======== Records provided
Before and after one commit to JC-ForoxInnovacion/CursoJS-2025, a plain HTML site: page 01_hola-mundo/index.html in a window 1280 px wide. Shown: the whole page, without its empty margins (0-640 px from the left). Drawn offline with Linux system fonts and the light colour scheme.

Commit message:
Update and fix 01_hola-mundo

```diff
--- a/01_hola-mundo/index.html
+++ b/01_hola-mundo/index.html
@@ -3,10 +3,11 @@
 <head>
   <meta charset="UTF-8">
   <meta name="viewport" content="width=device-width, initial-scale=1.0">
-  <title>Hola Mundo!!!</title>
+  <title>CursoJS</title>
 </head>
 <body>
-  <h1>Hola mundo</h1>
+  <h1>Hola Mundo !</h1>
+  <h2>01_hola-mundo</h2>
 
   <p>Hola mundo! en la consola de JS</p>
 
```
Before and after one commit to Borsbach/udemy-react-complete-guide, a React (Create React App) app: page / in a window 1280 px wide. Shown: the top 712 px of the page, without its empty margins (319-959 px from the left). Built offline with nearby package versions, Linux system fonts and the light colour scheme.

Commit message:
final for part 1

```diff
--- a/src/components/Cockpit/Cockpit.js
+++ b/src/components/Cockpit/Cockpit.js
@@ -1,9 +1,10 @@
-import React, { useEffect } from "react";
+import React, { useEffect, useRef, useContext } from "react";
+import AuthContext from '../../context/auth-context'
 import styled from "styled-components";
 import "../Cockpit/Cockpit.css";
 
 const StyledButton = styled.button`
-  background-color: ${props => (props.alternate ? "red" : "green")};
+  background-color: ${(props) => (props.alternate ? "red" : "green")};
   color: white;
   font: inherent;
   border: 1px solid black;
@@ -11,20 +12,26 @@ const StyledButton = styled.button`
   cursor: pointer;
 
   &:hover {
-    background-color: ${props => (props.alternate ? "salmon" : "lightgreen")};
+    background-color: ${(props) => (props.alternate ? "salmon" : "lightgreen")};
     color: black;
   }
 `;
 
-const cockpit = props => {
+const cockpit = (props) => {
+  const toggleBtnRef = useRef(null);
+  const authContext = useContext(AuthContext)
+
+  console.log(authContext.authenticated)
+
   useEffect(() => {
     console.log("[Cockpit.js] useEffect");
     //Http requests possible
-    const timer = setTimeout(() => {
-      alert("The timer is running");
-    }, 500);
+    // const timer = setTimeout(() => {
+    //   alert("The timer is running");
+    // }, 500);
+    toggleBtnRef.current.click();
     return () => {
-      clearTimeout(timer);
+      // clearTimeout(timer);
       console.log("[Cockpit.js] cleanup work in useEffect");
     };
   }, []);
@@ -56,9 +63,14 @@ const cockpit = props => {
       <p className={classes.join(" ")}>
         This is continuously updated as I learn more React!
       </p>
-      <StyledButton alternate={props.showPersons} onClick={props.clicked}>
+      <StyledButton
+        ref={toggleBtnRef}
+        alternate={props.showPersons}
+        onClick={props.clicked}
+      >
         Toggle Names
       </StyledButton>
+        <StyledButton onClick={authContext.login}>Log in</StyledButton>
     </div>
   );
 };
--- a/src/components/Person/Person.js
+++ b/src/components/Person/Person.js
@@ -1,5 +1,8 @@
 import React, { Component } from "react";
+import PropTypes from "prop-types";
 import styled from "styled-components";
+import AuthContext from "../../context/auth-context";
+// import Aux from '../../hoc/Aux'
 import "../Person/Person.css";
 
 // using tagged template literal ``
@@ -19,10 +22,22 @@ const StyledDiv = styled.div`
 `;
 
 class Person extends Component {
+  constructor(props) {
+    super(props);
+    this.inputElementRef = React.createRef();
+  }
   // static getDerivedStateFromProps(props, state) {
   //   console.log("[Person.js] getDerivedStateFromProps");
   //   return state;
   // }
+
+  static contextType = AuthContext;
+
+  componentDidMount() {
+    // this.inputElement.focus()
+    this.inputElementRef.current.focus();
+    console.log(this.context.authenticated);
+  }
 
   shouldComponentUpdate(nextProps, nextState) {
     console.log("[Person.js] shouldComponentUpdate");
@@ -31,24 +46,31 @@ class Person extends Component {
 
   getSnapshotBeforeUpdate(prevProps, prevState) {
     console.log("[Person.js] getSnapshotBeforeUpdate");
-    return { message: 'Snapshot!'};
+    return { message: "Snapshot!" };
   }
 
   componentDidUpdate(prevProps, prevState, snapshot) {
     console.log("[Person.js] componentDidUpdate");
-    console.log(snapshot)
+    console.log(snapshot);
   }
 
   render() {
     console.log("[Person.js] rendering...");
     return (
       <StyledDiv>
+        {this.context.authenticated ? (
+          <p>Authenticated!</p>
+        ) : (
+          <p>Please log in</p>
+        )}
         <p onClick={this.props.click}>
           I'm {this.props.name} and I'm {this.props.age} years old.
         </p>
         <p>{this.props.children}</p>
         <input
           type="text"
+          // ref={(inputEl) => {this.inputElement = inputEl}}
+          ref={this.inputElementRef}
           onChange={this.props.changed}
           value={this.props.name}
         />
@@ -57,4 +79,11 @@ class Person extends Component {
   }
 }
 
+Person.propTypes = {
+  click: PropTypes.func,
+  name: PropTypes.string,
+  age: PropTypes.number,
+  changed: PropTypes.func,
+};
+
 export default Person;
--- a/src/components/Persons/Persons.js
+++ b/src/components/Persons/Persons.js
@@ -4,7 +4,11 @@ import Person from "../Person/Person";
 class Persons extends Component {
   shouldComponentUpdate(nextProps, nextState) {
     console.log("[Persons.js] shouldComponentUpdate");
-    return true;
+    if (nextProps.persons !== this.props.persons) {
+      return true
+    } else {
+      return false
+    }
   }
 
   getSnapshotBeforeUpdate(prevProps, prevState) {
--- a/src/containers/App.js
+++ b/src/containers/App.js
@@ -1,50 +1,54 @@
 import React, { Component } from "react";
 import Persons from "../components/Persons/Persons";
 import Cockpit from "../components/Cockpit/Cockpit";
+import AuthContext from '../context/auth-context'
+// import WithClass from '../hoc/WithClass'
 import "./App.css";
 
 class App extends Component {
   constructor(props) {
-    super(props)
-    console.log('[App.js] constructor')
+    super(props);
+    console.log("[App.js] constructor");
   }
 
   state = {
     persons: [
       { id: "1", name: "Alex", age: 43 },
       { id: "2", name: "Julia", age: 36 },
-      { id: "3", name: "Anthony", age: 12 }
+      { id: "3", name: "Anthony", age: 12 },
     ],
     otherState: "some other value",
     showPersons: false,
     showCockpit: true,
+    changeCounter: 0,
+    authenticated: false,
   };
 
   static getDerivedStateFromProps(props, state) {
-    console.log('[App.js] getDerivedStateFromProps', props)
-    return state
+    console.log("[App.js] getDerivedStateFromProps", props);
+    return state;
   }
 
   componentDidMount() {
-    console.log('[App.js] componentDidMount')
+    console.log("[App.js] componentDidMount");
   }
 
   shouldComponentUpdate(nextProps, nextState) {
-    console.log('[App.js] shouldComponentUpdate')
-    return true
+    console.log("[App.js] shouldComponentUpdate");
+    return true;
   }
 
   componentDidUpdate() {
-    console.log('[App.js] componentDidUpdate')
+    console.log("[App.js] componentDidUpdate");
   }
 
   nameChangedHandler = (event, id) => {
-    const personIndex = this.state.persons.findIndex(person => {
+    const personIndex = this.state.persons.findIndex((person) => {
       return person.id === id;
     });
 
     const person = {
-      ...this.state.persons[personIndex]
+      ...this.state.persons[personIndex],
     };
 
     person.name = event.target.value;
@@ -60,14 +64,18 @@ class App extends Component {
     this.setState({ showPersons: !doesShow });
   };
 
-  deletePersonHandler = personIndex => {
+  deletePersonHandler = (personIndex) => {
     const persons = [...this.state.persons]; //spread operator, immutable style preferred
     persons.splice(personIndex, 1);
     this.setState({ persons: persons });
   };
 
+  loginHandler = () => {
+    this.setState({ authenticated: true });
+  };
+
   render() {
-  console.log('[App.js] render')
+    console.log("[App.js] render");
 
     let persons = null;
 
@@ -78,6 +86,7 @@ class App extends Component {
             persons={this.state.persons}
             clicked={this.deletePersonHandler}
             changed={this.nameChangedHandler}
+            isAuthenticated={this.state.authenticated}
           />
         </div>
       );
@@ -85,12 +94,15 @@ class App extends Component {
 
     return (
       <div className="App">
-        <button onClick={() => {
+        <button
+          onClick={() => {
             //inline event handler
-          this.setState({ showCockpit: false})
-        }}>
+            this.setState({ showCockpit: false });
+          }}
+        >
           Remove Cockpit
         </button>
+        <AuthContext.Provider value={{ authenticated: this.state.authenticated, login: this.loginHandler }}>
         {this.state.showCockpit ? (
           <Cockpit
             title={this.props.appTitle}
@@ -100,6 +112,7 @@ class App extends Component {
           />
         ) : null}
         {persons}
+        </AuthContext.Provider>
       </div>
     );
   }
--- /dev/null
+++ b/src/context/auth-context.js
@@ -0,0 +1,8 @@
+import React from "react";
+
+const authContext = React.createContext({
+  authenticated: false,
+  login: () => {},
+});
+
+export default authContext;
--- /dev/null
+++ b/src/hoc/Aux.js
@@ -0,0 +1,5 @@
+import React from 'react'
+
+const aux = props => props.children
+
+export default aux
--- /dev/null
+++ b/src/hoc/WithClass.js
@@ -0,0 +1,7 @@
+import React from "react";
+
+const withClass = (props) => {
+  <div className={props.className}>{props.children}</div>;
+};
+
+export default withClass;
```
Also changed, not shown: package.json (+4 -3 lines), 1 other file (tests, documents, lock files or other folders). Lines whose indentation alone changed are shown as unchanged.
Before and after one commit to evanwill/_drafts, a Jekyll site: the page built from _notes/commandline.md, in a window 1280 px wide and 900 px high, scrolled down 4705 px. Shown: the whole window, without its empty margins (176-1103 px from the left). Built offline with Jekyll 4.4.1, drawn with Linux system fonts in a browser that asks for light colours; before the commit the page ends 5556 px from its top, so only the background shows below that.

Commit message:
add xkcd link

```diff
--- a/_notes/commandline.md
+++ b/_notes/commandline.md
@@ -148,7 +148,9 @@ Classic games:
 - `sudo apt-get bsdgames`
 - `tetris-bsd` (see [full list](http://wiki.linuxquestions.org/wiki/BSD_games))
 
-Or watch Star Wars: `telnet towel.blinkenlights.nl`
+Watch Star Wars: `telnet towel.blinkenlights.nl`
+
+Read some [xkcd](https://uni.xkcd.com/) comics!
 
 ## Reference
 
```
================
> _Exercise details_:
Copy each line in the data that holds the word "timer".

> _Task answer_:
-    const timer = setTimeout(() => {
-      alert("The timer is running");
+    // const timer = setTimeout(() => {
+    //   alert("The timer is running");
-      clearTimeout(timer);
+      // clearTimeout(timer);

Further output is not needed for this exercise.